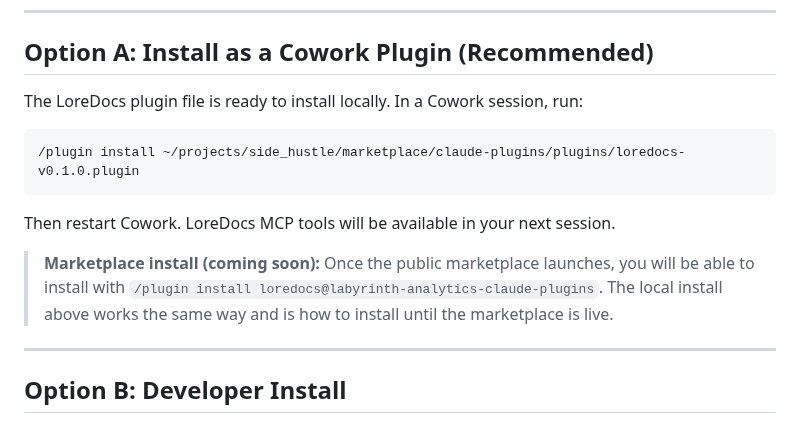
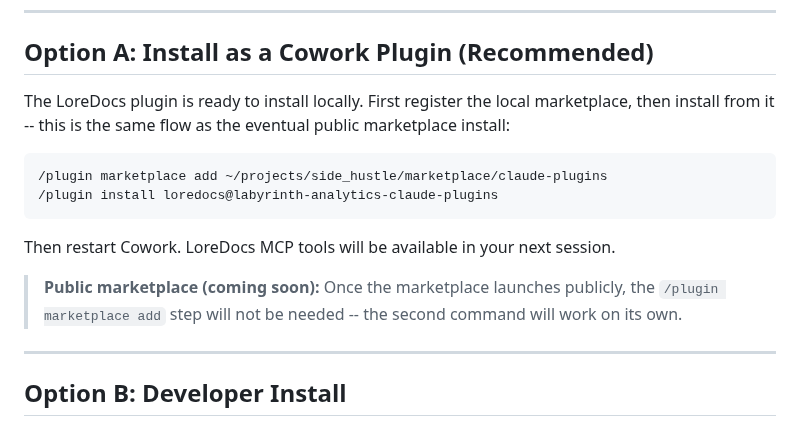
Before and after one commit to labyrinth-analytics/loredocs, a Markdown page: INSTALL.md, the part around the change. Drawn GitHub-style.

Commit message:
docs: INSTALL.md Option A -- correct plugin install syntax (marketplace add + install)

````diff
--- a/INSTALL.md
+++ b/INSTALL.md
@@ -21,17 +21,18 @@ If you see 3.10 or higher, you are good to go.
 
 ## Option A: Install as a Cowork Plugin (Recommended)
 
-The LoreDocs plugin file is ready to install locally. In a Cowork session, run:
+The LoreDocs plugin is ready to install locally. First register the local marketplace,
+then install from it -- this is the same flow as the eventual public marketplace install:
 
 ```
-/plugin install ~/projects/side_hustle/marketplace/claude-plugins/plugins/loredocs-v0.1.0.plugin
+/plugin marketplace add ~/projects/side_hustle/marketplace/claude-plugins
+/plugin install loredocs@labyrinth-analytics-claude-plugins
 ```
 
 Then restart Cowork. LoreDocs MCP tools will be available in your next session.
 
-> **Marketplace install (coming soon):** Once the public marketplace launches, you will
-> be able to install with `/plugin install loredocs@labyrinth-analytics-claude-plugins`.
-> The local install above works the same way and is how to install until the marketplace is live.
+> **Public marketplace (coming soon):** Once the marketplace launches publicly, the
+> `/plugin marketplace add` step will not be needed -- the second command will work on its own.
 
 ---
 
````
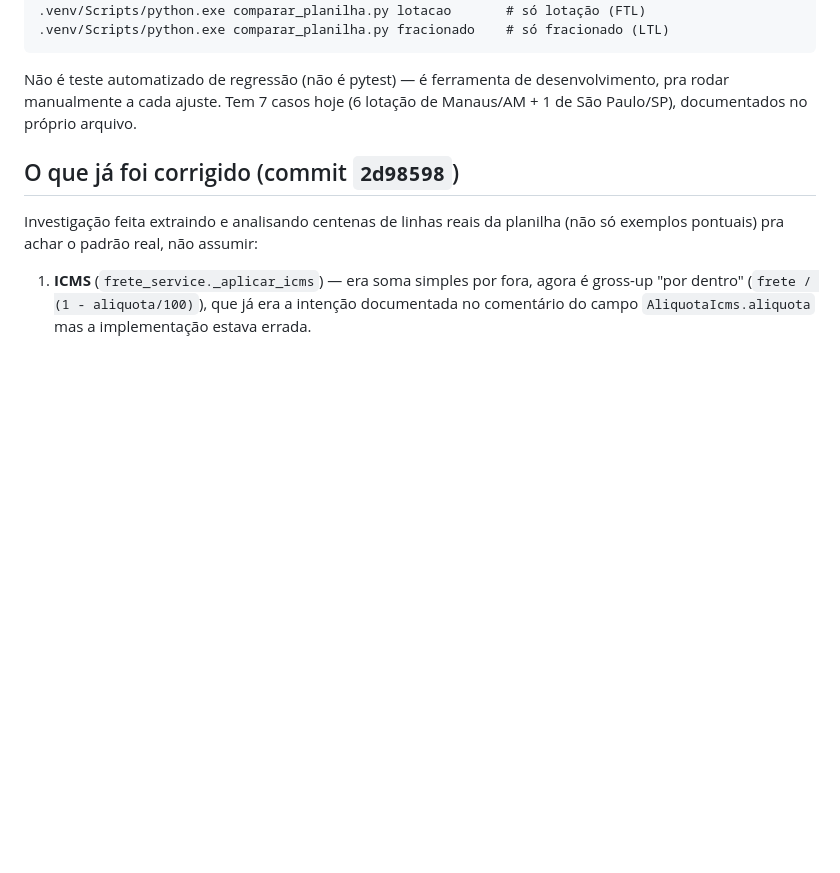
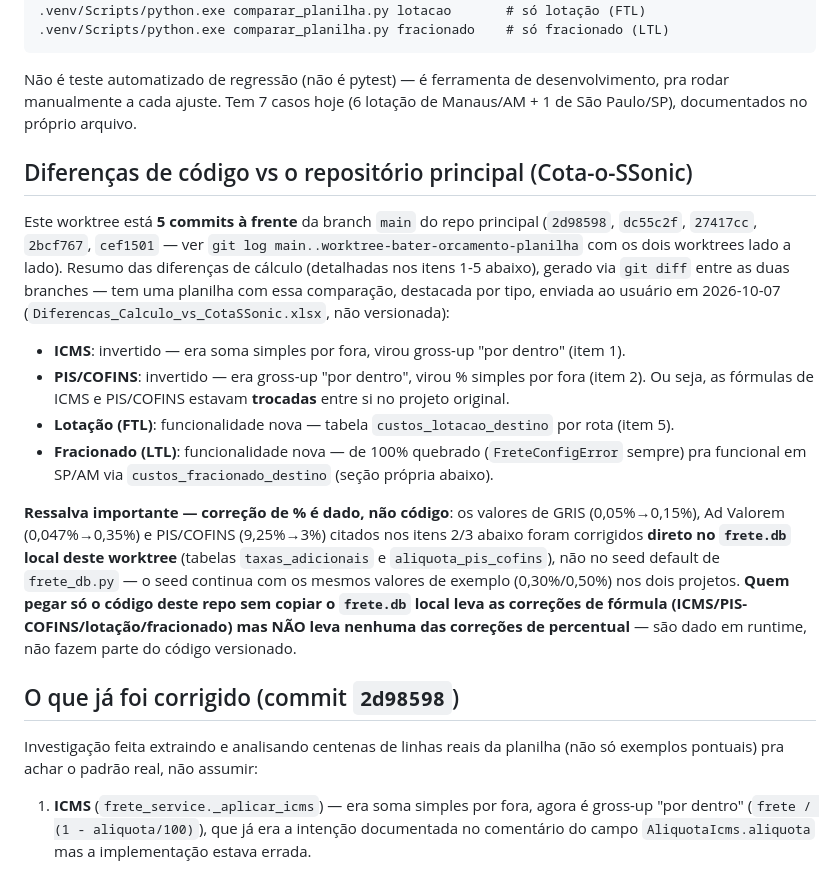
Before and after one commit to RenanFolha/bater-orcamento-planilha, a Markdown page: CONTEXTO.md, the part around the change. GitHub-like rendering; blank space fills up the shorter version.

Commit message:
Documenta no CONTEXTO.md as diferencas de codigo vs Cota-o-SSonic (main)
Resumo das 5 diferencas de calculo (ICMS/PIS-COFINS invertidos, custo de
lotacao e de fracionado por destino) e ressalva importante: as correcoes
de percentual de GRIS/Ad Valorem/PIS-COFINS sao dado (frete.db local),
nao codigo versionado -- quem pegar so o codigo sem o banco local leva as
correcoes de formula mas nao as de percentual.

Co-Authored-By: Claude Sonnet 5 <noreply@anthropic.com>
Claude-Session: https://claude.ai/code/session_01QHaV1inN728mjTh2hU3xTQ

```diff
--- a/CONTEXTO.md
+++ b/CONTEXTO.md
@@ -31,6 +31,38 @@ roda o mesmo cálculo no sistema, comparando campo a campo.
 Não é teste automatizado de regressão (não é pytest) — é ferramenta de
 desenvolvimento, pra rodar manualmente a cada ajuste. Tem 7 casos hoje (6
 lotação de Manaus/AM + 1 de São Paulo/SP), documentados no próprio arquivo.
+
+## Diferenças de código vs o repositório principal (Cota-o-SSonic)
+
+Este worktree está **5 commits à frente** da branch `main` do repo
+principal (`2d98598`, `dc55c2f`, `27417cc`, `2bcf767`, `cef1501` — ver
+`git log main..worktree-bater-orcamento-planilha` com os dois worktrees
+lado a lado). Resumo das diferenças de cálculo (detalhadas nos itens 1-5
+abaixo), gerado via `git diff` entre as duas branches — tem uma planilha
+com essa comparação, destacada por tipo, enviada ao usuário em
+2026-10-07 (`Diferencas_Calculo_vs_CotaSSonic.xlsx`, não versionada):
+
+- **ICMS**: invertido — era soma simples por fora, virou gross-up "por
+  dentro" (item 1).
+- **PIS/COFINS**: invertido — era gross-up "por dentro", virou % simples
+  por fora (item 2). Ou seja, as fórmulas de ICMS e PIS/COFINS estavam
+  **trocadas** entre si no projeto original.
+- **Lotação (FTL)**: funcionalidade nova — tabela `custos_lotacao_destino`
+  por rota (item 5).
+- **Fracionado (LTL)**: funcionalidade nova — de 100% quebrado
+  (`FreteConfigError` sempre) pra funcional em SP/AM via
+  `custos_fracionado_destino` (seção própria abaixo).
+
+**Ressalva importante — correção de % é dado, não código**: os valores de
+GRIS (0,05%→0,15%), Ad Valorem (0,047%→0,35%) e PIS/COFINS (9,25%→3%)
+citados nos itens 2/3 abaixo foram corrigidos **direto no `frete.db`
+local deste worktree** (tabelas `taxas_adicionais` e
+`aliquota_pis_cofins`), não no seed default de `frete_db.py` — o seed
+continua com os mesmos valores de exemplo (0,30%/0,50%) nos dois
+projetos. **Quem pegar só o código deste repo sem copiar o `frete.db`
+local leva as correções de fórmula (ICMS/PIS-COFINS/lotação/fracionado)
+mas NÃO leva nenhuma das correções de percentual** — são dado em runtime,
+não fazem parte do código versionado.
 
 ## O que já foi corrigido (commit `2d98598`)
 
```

+ + +

:: Activity ::
Which lines above contain "correcoes"? Show each of them.

:: Finished task ::
lotacao e de fracionado por destino) e ressalva importante: as correcoes
correcoes de formula mas nao as de percentual.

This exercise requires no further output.